Lyddie thinks that her best chance for earning enough money to pay back her family's debts can be found by working in the mills. She isn't wrong about the potential financial earnings of being a factory girl. The pay is good; however, Lyddie and the other workers have to endure horrible working conditions to secure the money. Not only are the hours long, but the mills are a dangerous place to be. The noise is near deafening, and long term hearing damage is a concern. In the immediate short term, Lyddie and her fellow workers also risk impact damage from the machines themselves, and that is actually how Lyddie injures herself at one point in the novel.

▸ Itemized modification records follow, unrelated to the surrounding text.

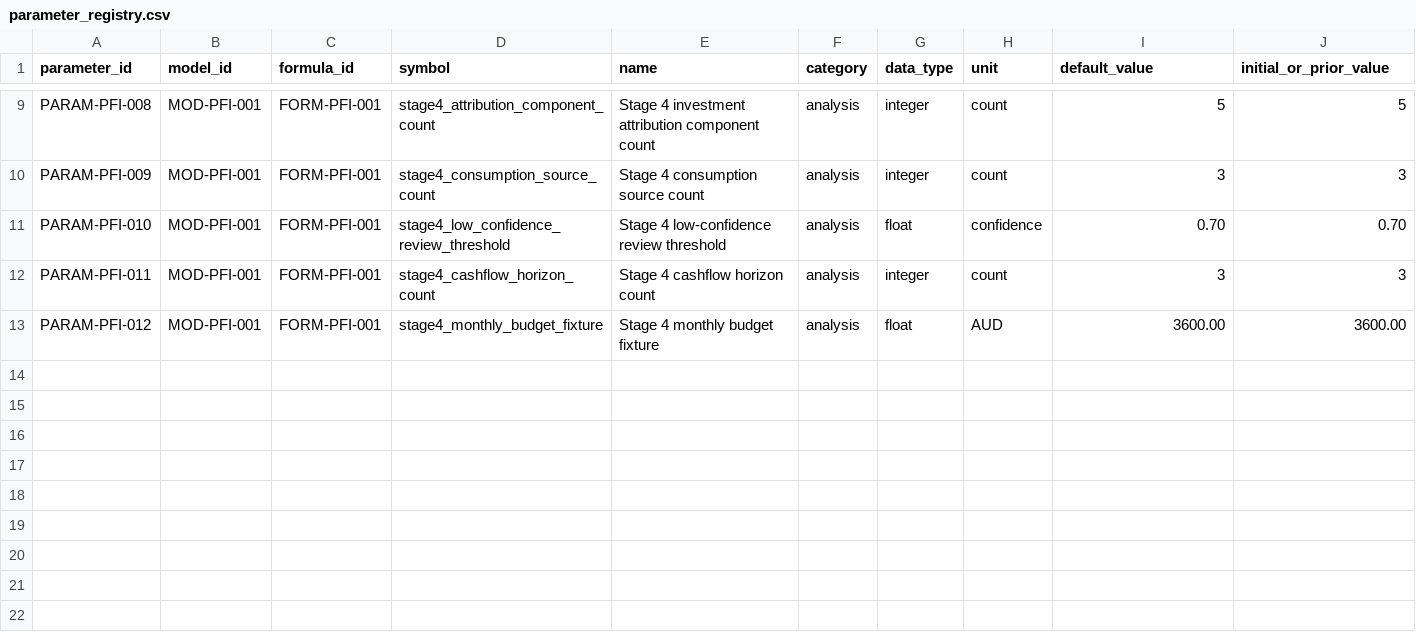
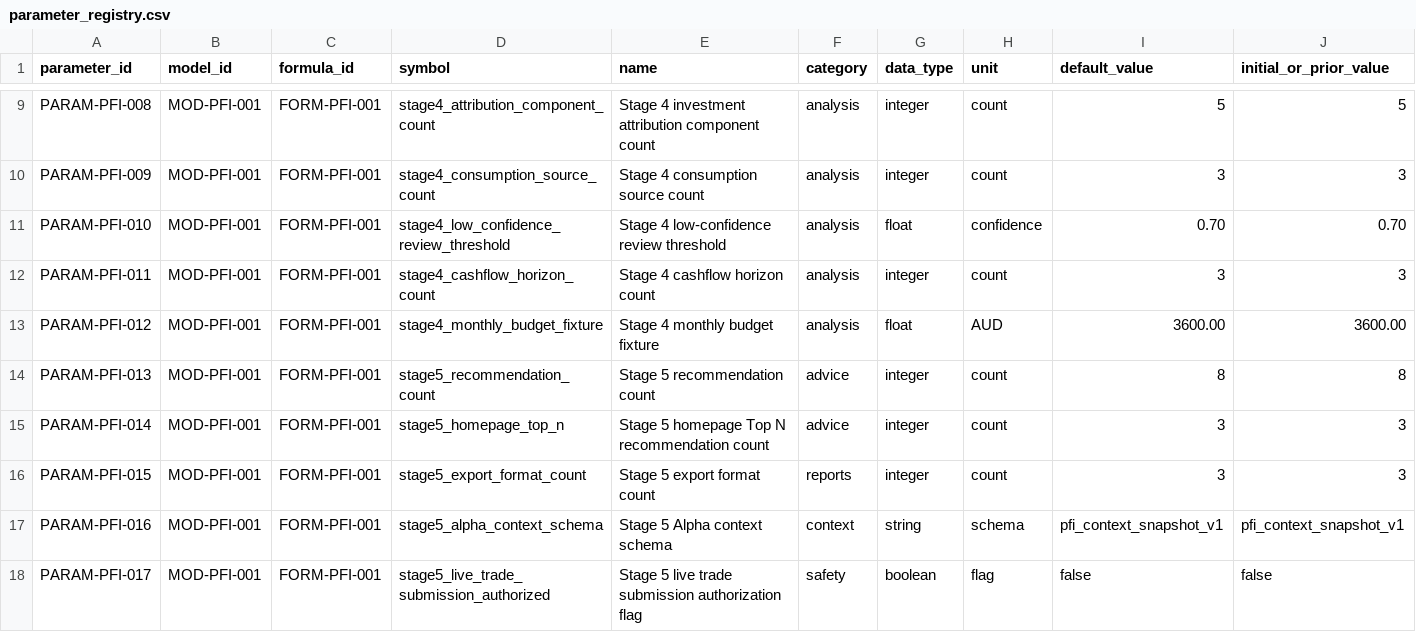
Before and after one commit to LinzeColin/MetaDatabase, a CSV file: PFI/docs/governance/parameter_registry.csv, drawn as a sheet; only a part is shown, gaps mark what is left out; rows hold the shown columns only; the diff names each change by its address in the sheet, - before the commit and + after, or states it on an @@ line.

Commit message:
Complete PFI Stage 5 advice reports alpha export

```diff
--- a/PFI/docs/governance/parameter_registry.csv
+++ b/PFI/docs/governance/parameter_registry.csv
+row 14: PARAM-PFI-013 | MOD-PFI-001 | FORM-PFI-001 | stage5_recommendation_count | Stage 5 recommendation count | advice | integer | count | 8 | 8
+row 15: PARAM-PFI-014 | MOD-PFI-001 | FORM-PFI-001 | stage5_homepage_top_n | Stage 5 homepage Top N recommendation count | advice | integer | count | 3 | 3
+row 16: PARAM-PFI-015 | MOD-PFI-001 | FORM-PFI-001 | stage5_export_format_count | Stage 5 export format count | reports | integer | count | 3 | 3
+row 17: PARAM-PFI-016 | MOD-PFI-001 | FORM-PFI-001 | stage5_alpha_context_schema | Stage 5 Alpha context schema | context | string | schema | pfi_context_snapshot_v1 | pfi_context_snapshot_v1
+row 18: PARAM-PFI-017 | MOD-PFI-001 | FORM-PFI-001 | stage5_live_trade_submission_authorized | Stage 5 live trade submission authorization flag | safety | boolean | flag | false | false
```
Also changed, not shown: PFI/docs/governance/TRACEABILITY_MATRIX.csv, 26 other files.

Tuberculosis is also common among the workers, and the disease is spread through something the workers call the "kiss of death." Each girl will use her mouth to feed the thread through the final part of the shuttle. They suck out the end of the weft thread, and a single weaver could potentially contaminate dozens of shuttles by doing nothing more than this simple action. Lung diseases are also common because of the fine fibers that exist in the air. All in all, Lyddie and the other workers are being asked to endure awful conditions, and several of the girls in the novel believe that they are essentially slaves. That's why they want the petition for better working conditions to succeed. Unfortunately, signing the petition is also dangerous because a worker could find herself blacklisted from all factory work. Factory owners don't have a problem pushing their workers to the breaking point either because they know that dozens of other workers are clamoring for the jobs. The girls have to endure the conditions or they will quickly be replaced by someone else who is willing to endure the awful conditions.